Disruption is happening all around us, but despite “shake ups,” “Big data,” “Small data,” “IOT,” and “Blockchain,” often those in traditionally influential positions find it hard to facilitate and implement appropriate change.
Models that have worked in some cases for a lifetime get refitted into new models and its hard for those with traditional responsibilities to take a gamble on what is new. This is of course not wholey because of small thinking, but rather through the restriction in thinking that happens because of real world responsibility.
The costs of change for large organisations are of course huge, from tectonic shifts required in culture, to the changing of every day working practices for 10,000s – 100,000s of people change is difficult. Many of the stakeholders will share the Big Influencers/ change agents traditional mindsets. These are people who have got stuff done in the past and continue to aspire to apply their toolkit to the problems of the future.
These guys should not be written off, they add real value but importantly they evolve incrementally rather than generally in a disruptive way. Even the disruptive of this group can through process requirements see their ideas as set in stone. If it doesn’t fit a model they have seen, implimented or understood they won’t “get it,” and only when a new idea fits an existing lens is it seen for what it is, that being dynamic industry wide change.
As such for an idea to impact the big influencers it must become a “movement,” it essentially has to have a buzz word as regardless of how new anyone wants ideas to look deep and meaningful they have to
So how do you convert traditional bounded thinking into new thinking? The Answer engage the early adopters, those being the people in every industry who just don’t feel comfortable unless change is afoot. Cement the thoughts of the pragmatists through using real life use cases and testimonials from the early adopters.
Through this you can create a paradigm shift in culture so when someone decides to stand up for the idea they may be putting their neck on the line to some extent, but they won’t be in line for the chop, and a career of good planning and attention delivery isn’t destroyed by having the wrong hunch.
Remember market disruption takes years not months. Google started 1995 but it was in 2002 that it launched its killer app for monetisation that being “pay per click.” It’s taken the world a long time to value Facebook in monetary terms but it since establishment in 2005 in 2015 it turns over $17.93BN having disrupted interpersonal communication forever. Tectonic shifts in practice do come and when they come it’s those that have influenced and led the change that tend to capitalise on opportunity most.

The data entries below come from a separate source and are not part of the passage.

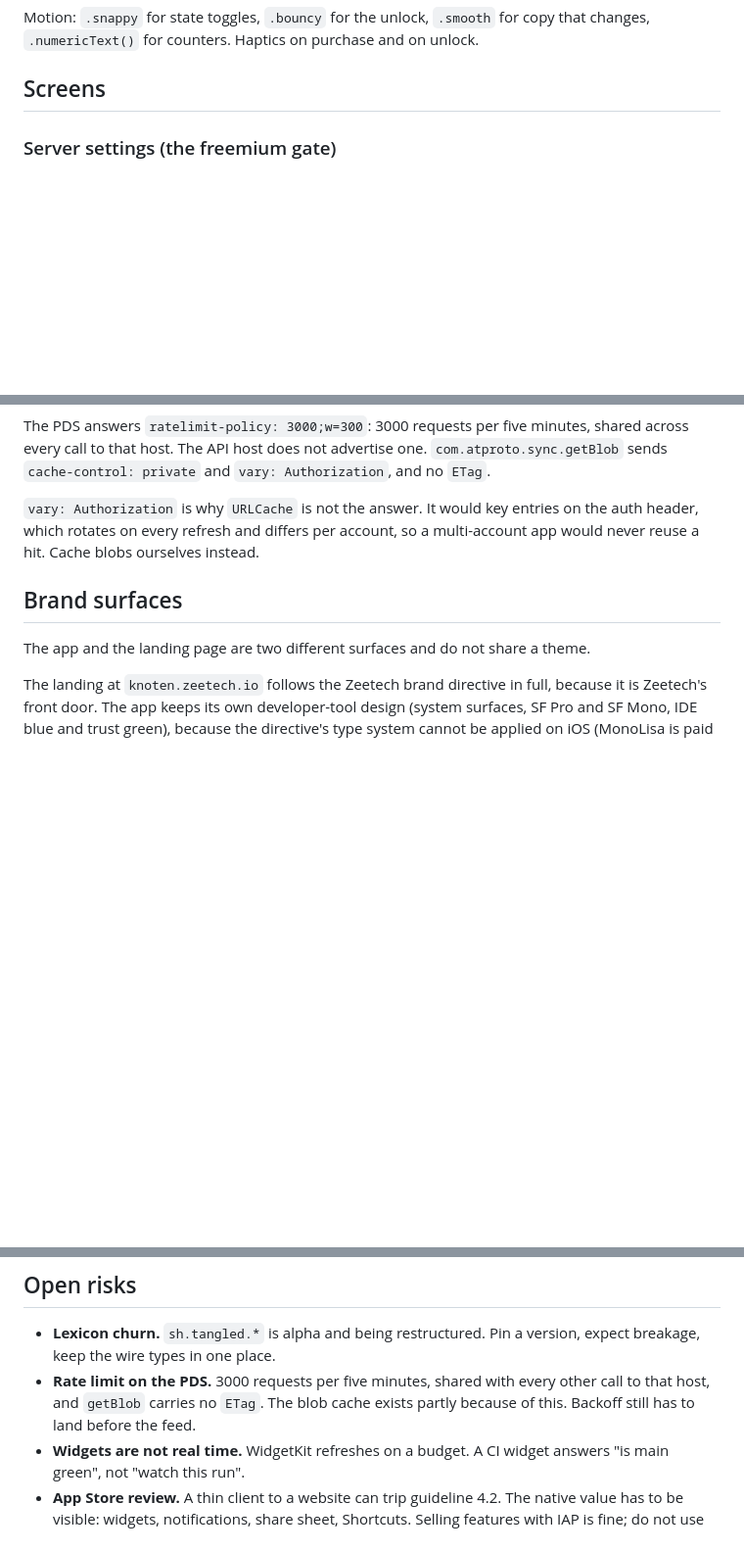
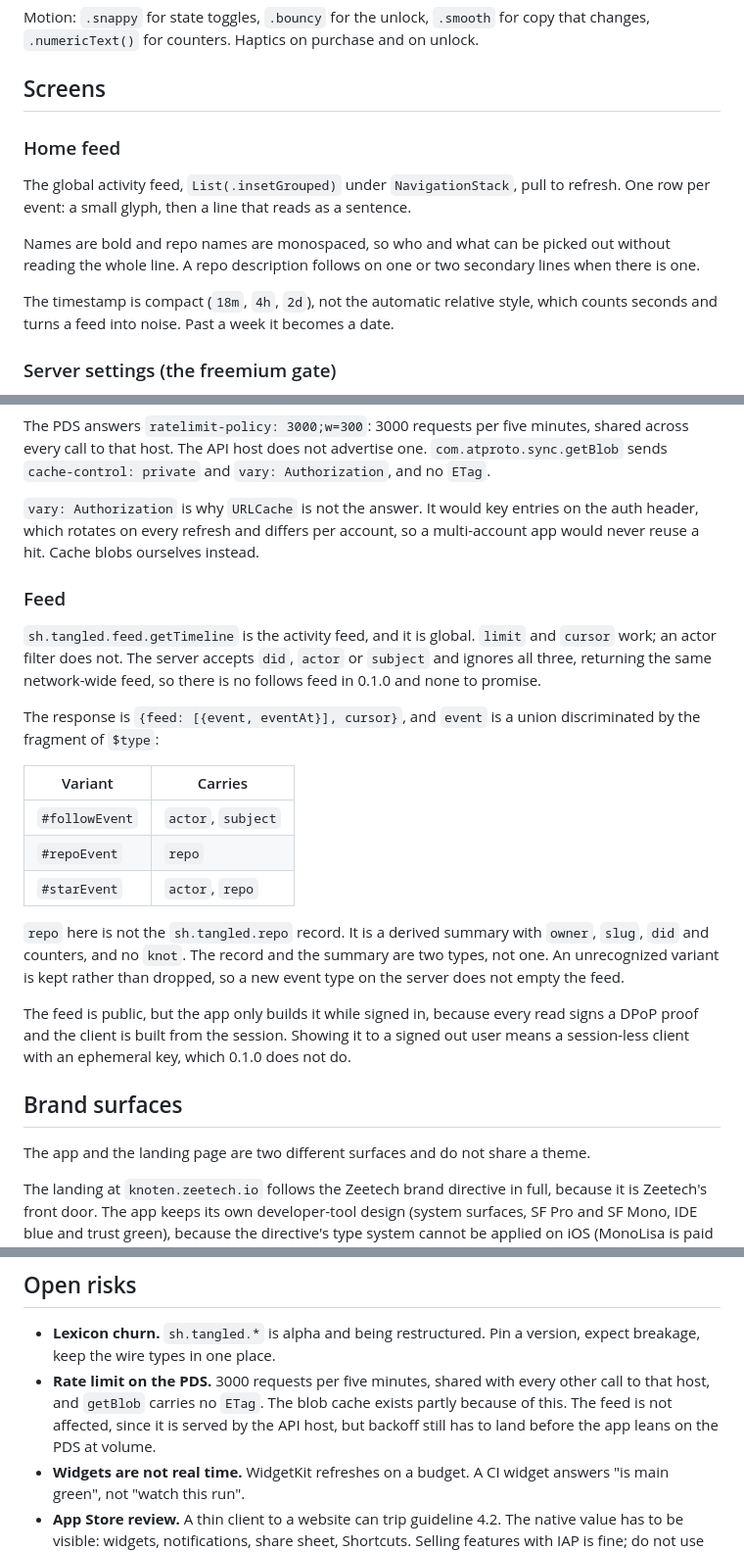
Before and after one commit to zeeetech/knoten, a Markdown page: docs/DESIGN.md, 3 parts joined by grey strips. Shown at 98% size. Rendered like a GitHub page; blank space fills up the shorter version.

Commit message:
docs: record the activity feed

```diff
--- a/docs/DESIGN.md
+++ b/docs/DESIGN.md
@@ -77,6 +77,18 @@ copy that changes, `.numericText()` for counters. Haptics on purchase and on
 unlock.
 
 ## Screens
+
+### Home feed
+
+The global activity feed, `List(.insetGrouped)` under `NavigationStack`, pull to
+refresh. One row per event: a small glyph, then a line that reads as a sentence.
+
+Names are bold and repo names are monospaced, so who and what can be picked out
+without reading the whole line. A repo description follows on one or two
+secondary lines when there is one.
+
+The timestamp is compact (`18m`, `4h`, `2d`), not the automatic relative style,
+which counts seconds and turns a feed into noise. Past a week it becomes a date.
 
 ### Server settings (the freemium gate)
 
@@ -178,6 +190,32 @@ shared across every call to that host. The API host does not advertise one.
 on the auth header, which rotates on every refresh and differs per account, so
 a multi-account app would never reuse a hit. Cache blobs ourselves instead.
 
+### Feed
+
+`sh.tangled.feed.getTimeline` is the activity feed, and it is global. `limit`
+and `cursor` work; an actor filter does not. The server accepts `did`, `actor`
+or `subject` and ignores all three, returning the same network-wide feed, so
+there is no follows feed in 0.1.0 and none to promise.
+
+The response is `{feed: [{event, eventAt}], cursor}`, and `event` is a union
+discriminated by the fragment of `$type`:
+
+| Variant | Carries |
+| --- | --- |
+| `#followEvent` | `actor`, `subject` |
+| `#repoEvent` | `repo` |
+| `#starEvent` | `actor`, `repo` |
+
+`repo` here is not the `sh.tangled.repo` record. It is a derived summary with
+`owner`, `slug`, `did` and counters, and no `knot`. The record and the summary
+are two types, not one. An unrecognized variant is kept rather than dropped, so
+a new event type on the server does not empty the feed.
+
+The feed is public, but the app only builds it while signed in, because every
+read signs a DPoP proof and the client is built from the session. Showing it to
+a signed out user means a session-less client with an ephemeral key, which
+0.1.0 does not do.
+
 ## Brand surfaces
 
 The app and the landing page are two different surfaces and do not share a
@@ -234,7 +272,9 @@ write to a knot.
   version, expect breakage, keep the wire types in one place.
 - **Rate limit on the PDS.** 3000 requests per five minutes, shared with every
   other call to that host, and `getBlob` carries no `ETag`. The blob cache
-  exists partly because of this. Backoff still has to land before the feed.
+  exists partly because of this. The feed is not affected, since it is served by
+  the API host, but backoff still has to land before the app leans on the PDS at
+  volume.
 - **Widgets are not real time.** WidgetKit refreshes on a budget. A CI widget
   answers "is main green", not "watch this run".
 - **App Store review.** A thin client to a website can trip guideline 4.2. The
```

The answer from my nascent point of view is to be pragmatic, bring people along with you, and capitalise on influence, don’t distance the “Nay Sayers,” for the problem with them is simply that your idea is not ready for them until it’s nearer to that shift point, a problem for you not for them. It’s when you reach that point that they will help you make the difference. Continuously ask the question what can I do next… You have to survive until as a market entrant you cause genuine disruption, and it’s only through picking up advocates along the way that that will happen. There is no doubt an art to these practices, arts I am still a student of. There is no one way to do it, happenstance will have its place. My advice is to try and learn and hopefully one day you as a reader will realize and reshape your dream to fit the needs of the influencers of the world you work with.